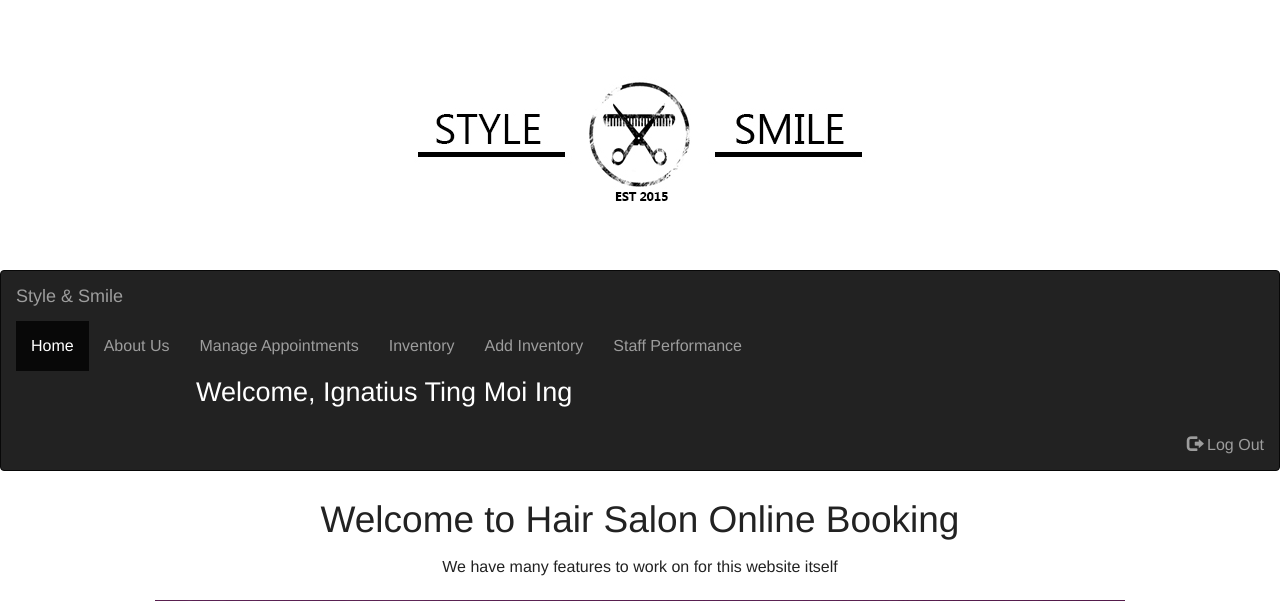
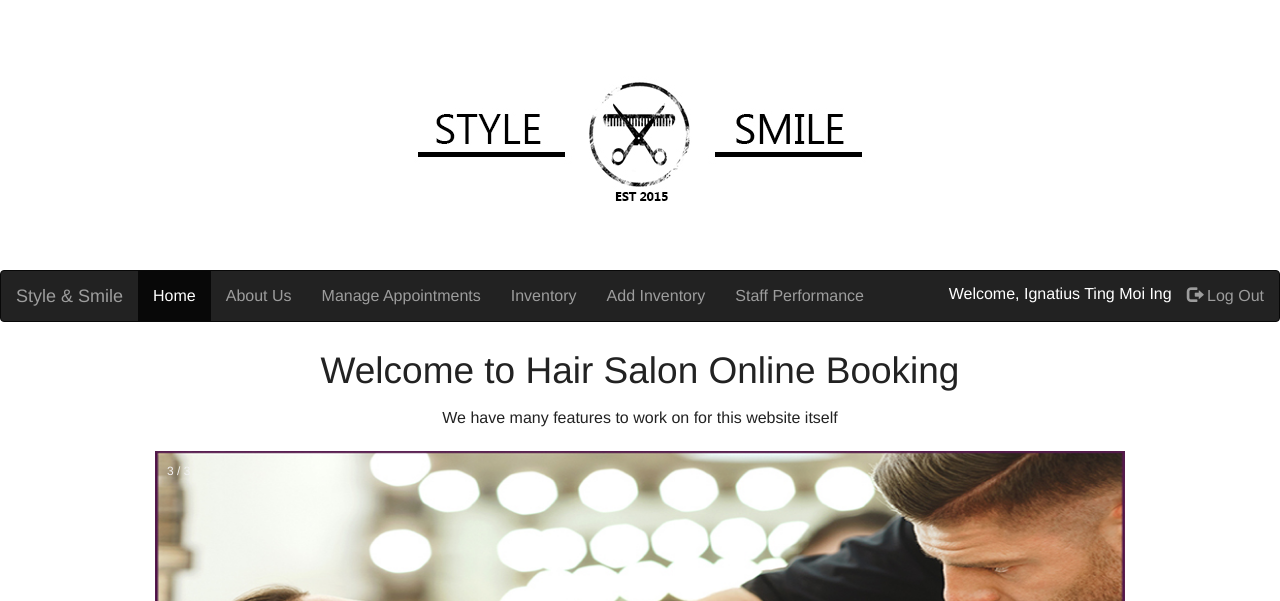
Before and after one commit to gohnigel/DevelopmentProject2, a PHP site: page /index.php in a window 1280 px wide. Shown: the top 601 px of the page. Run offline with PHP 8.4, Linux system fonts and the light colour scheme; a user stored in the database is signed in; some libraries are stand-ins or nearby versions.

Commit message:
improve name alignment in nav bar

```diff
--- a/nav.php
+++ b/nav.php
@@ -19,7 +19,6 @@ if(isset($_SESSION['email'])){
     <li class='<?php if($currentPage == 'View client') echo 'active' ?>'><a href='viewbook.php'>Manage Appointments</a></li>
     <li class='<?php if($currentPage == 'Shop') echo 'active' ?>'><a href='shop.php'>Shop</a></li>
     <li class='<?php if($currentPage == 'Customer profile') echo 'active' ?>'><a href='profile.php'>Customer Profile</a></li>
-    <li><?php echo '<h3 style = "color:white; margin-left:180px;">Welcome, ' .$_SESSION['full_name'] .'</h3>'; ?></li>
 <?php
     }
     else if($_SESSION['role'] == "admin"){
@@ -28,7 +27,6 @@ if(isset($_SESSION['email'])){
     <li class='<?php if($currentPage == 'All stock') echo 'active' ?>'><a href='allstock.php'>Inventory</a></li>
     <li class='<?php if($currentPage == 'Add stock') echo 'active' ?>'><a href='addstock.php'>Add Inventory</a></li>
     <li class='<?php if($currentPage == 'Staff performance') echo 'active' ?>'><a href='staffperformance.php'>Staff Performance</a></li>
-    <li><?php echo '<h3 style = "color:white; margin-left:180px;">Welcome, ' .$_SESSION['full_name'] .'</h3>'; ?></li>
 <?php
     }
 }
@@ -39,6 +37,7 @@ if(isset($_SESSION['email'])){
 /*If condition to show relevant user functions*/
 if(isset($_SESSION['email'])){
 ?>
+    <li><?php echo '<h6 style = "color:white;margin-top: 12px;">Welcome, ' .$_SESSION['full_name'] .'</h6>'; ?></li>
   <li><a href='logout.php'><span class='glyphicon glyphicon-log-out'></span> Log Out</a></li>
 <?php
 }
```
□ □ □ □ □
> **What the exercise asks**:
What you return must match the records line for line, with the pictures left out.

> **Answer space**:
Before and after one commit to gohnigel/DevelopmentProject2, a PHP site: page /index.php in a window 1280 px wide. Shown: the top 601 px of the page. Run offline with PHP 8.4, Linux system fonts and the light colour scheme; a user stored in the database is signed in; some libraries are stand-ins or nearby versions.

Commit message:
improve name alignment in nav bar

```diff
--- a/nav.php
+++ b/nav.php
@@ -19,7 +19,6 @@ if(isset($_SESSION['email'])){
     <li class='<?php if($currentPage == 'View client') echo 'active' ?>'><a href='viewbook.php'>Manage Appointments</a></li>
     <li class='<?php if($currentPage == 'Shop') echo 'active' ?>'><a href='shop.php'>Shop</a></li>
     <li class='<?php if($currentPage == 'Customer profile') echo 'active' ?>'><a href='profile.php'>Customer Profile</a></li>
-    <li><?php echo '<h3 style = "color:white; margin-left:180px;">Welcome, ' .$_SESSION['full_name'] .'</h3>'; ?></li>
 <?php
     }
     else if($_SESSION['role'] == "admin"){
@@ -28,7 +27,6 @@ if(isset($_SESSION['email'])){
     <li class='<?php if($currentPage == 'All stock') echo 'active' ?>'><a href='allstock.php'>Inventory</a></li>
     <li class='<?php if($currentPage == 'Add stock') echo 'active' ?>'><a href='addstock.php'>Add Inventory</a></li>
     <li class='<?php if($currentPage == 'Staff performance') echo 'active' ?>'><a href='staffperformance.php'>Staff Performance</a></li>
-    <li><?php echo '<h3 style = "color:white; margin-left:180px;">Welcome, ' .$_SESSION['full_name'] .'</h3>'; ?></li>
 <?php
     }
 }
@@ -39,6 +37,7 @@ if(isset($_SESSION['email'])){
 /*If condition to show relevant user functions*/
 if(isset($_SESSION['email'])){
 ?>
+    <li><?php echo '<h6 style = "color:white;margin-top: 12px;">Welcome, ' .$_SESSION['full_name'] .'</h6>'; ?></li>
   <li><a href='logout.php'><span class='glyphicon glyphicon-log-out'></span> Log Out</a></li>
 <?php
 }
```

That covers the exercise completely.